Even as I write this I have doubts too though. Who would use it? Would the achievement of Easy mode be considered more a brand of failure than none at all? Would enough people use it instead of Normal and Hard to justify the time investment?

The casualisation of wow has had an affect on a lot of players, and there are as many perspectives as there are players on what the right choice is. facts about subscriber numbers may influence the choices made in the coming patches and expansions too. We’ve already seen a change to threat that some folks don’t like, but others (such as myself) think are excellent. Is this casualisation? Probably, and it helps keep me paying my subscription every month.

One limiting factor that I don’t think was good in the end in Cata was the shared lockout for 10s and 25s. There were ways in Wrath to pug those odd 10s and 25s so that you had extra opportunities to gear. When the shared lockout was first described I thought it might have benefits, but I’ve come around to the opinion that having a wide range of options is actually better than having a strictly defined path. Perhaps the Easy offers a similar option, a separate lockout for Easy mode. This way a low geared toon (all those alts) would run the Easy mode to get basic rewards and confirm their literacy for their role, and then be able to migrate into Normals when they were ready.

For easy mode gear rewards it would make sense to me that the gear drops should not be any higher than the current 5 mans which are considered “hard”. As we’re in p4.2 that means 353 rewards if it existed now. The idea is not to use the gear as a reason to raid, but to offer alternatives to the basic 5 mans that expose the content. Training wheels? Yes, for sure.

I would also expect that Bind on Equip gear would not drop so as to not flood the market. And the gold rewards would be significantly reduced so that farming was not attractive at all. Likewise the quests that were needed for special story paths would not complete in easy mode either.

I would have also liked a Normal and Heroic mode for the ZA/ZG 5 mans too, but I guess the same time in tuning and scaling would have been needed – with a low potential audience. A scaled approach such as  ZA/ZG Normal offering 346 and Heroic with 353 is not a terrible idea. It changes nothing about the step up, but makes the ZA/ZG part of the runs that a PvE player uses to get geared.
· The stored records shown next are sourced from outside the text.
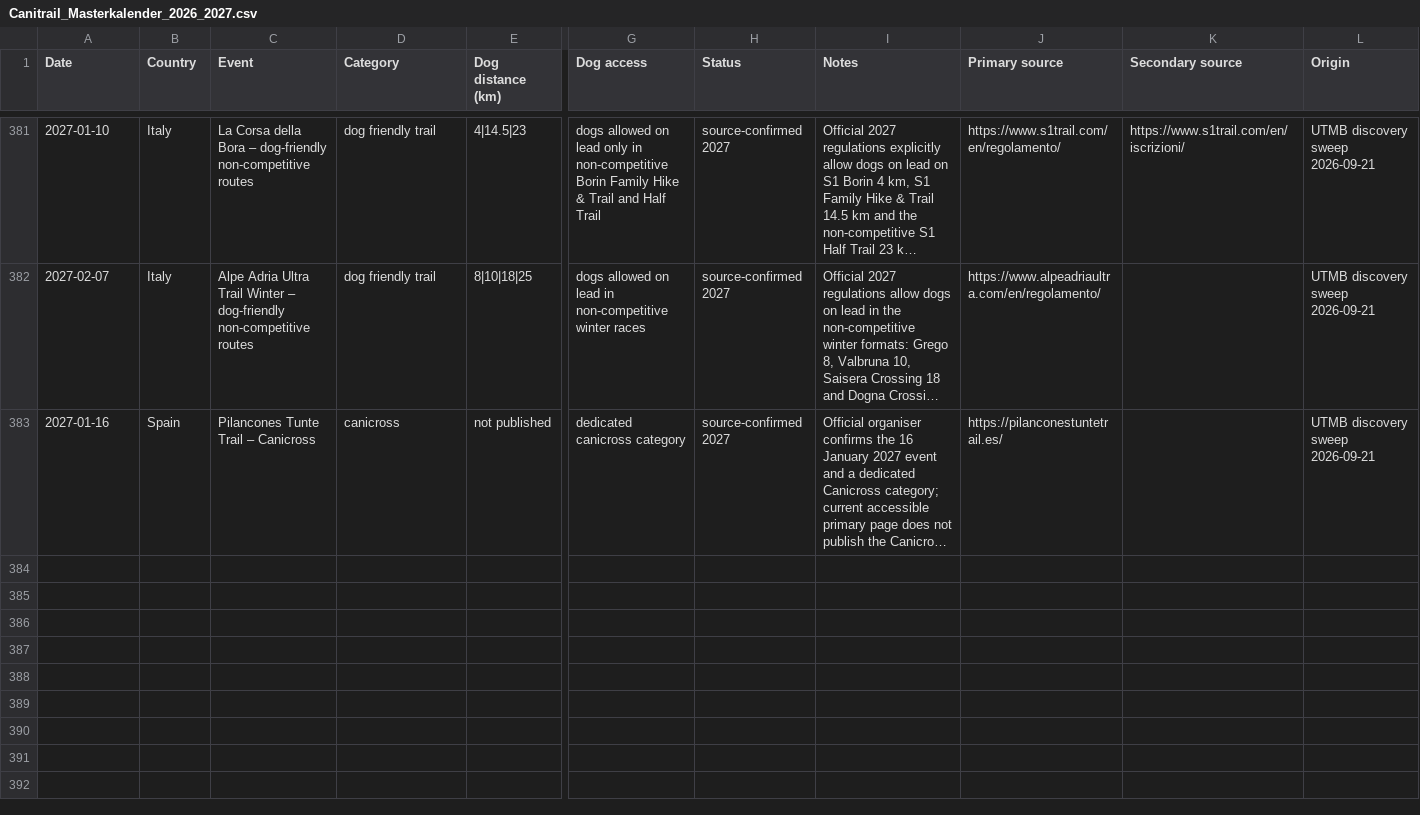
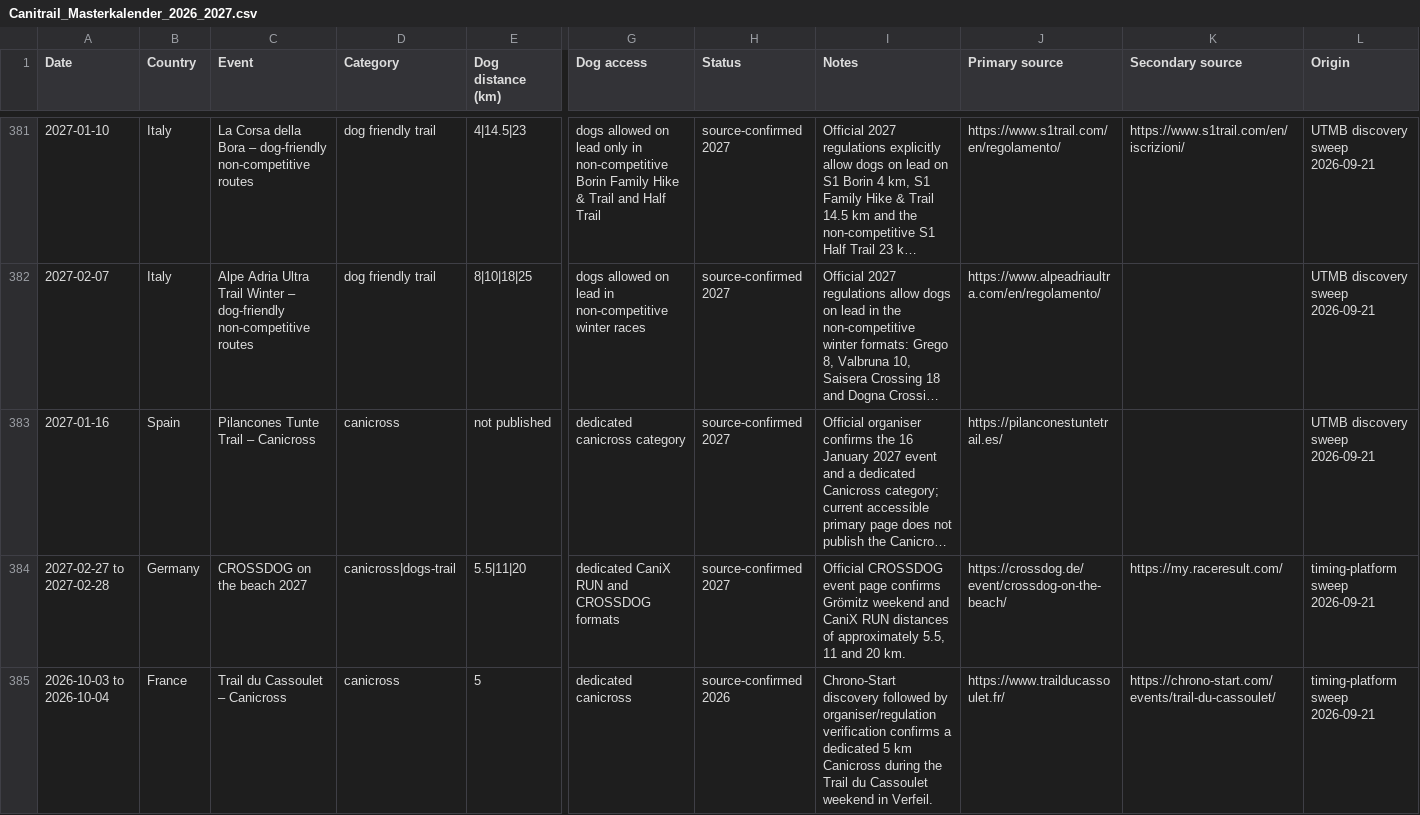
Before and after one commit to zoyored/dogs, a CSV file: data/Canitrail_Masterkalender_2026_2027.csv, drawn as a sheet; only a part is shown, gaps mark what is left out; long unchanged cells end in …; rows hold the shown columns only; the diff names each change by its address in the sheet, - before the commit and + after, or states it on an @@ line.

Commit message:
Add confirmed events from timing sweep

```diff
--- a/data/Canitrail_Masterkalender_2026_2027.csv
+++ b/data/Canitrail_Masterkalender_2026_2027.csv
+row 384: 2027-02-27 to 2027-02-28 | Germany | CROSSDOG on the beach 2027 | canicross|dogs-trail | 5.5|11|20 | dedicated CaniX RUN and CROSSDOG formats | source-confirmed 2027 | Official CROSSDOG event page confirms Grömitz weekend and CaniX RUN distances of approximately 5.5, 11 and 20 km. | https://crossdog.de/event/crossdog-on-the-beach/ | https://my.raceresult.com/ | timing-platform sweep 2026-09-21
+row 385: 2026-10-03 to 2026-10-04 | France | Trail du Cassoulet – Canicross | canicross | 5 | dedicated canicross | source-confirmed 2026 | Chrono-Start discovery followed by organiser/regulation verification confirms a dedicated 5 km Canicross during the Trail du Cassoulet weekend in Verfeil. | https://www.trailducassoulet.fr/ | https://chrono-start.com/events/trail-du-cassoulet/ | timing-platform sweep 2026-09-21
```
So Easy mode raids…way off base, or something that you’d use? Let me know.

Whats news lately?

Well it has been a slow few weeks in blogging, until Blizzard started drip feeding information about the expansion to the community at which time everything exploded. Overall meh! I’m waiting to see what the cohesive picture is. Random information with no real detail has limited value.

In other news my alt-ism has taken off in a very solid way. As I thought, the prospect of playing one toon when getting into regular runs is difficult is a game-breaker, so much so that Ive pondered pugging those ICC runs. If I can get a group without having the LK-Dead achievement. Grr.

Mortigen my main is now just doing the daily when I play, the weekly sometimes, and otherwise odd runs. Basically this means I doubt I’ll see much more of the end-game content now, and kind of resigned to enjoying runs when they happen.

Keeping a light and fluffy attitude will help me not go insane and like the process of playing a well geared toon in 5 man runs. And so onto the alts update after the break.

Happy gaming.

Continue reading

Best use of Frost Emblems for casual players?

Emblem of Frost iconIf you are a casual, or leveling and gearing alts – then you’re probably not going to have 400 Emblems of Frost to purchase 264+ ilevel items for all gear locations. Instead you’ll probably run the heroic daily, get 30-60 badges, and look at what is your best purchase.

It begs the question of what is the best use of Frost Emblems for casual players?

My list in order of priority would be:

  1. One Trinket. Without question. These are often the most difficult to get, and will last you the longest. I’d say that get your first trinket, and then maybe another slot, rather than buying two trinkets. However if you are a dual-role class, maybe get a trinket for each spec if you’ll use them.
  2. Belts & Cloaks. They are cheaper than the rest, and often harder slots to upgrade than the Feet, Hand, Chest, Shoulders, and Head.
  3. Then your Class Tier gear.

Happy killing.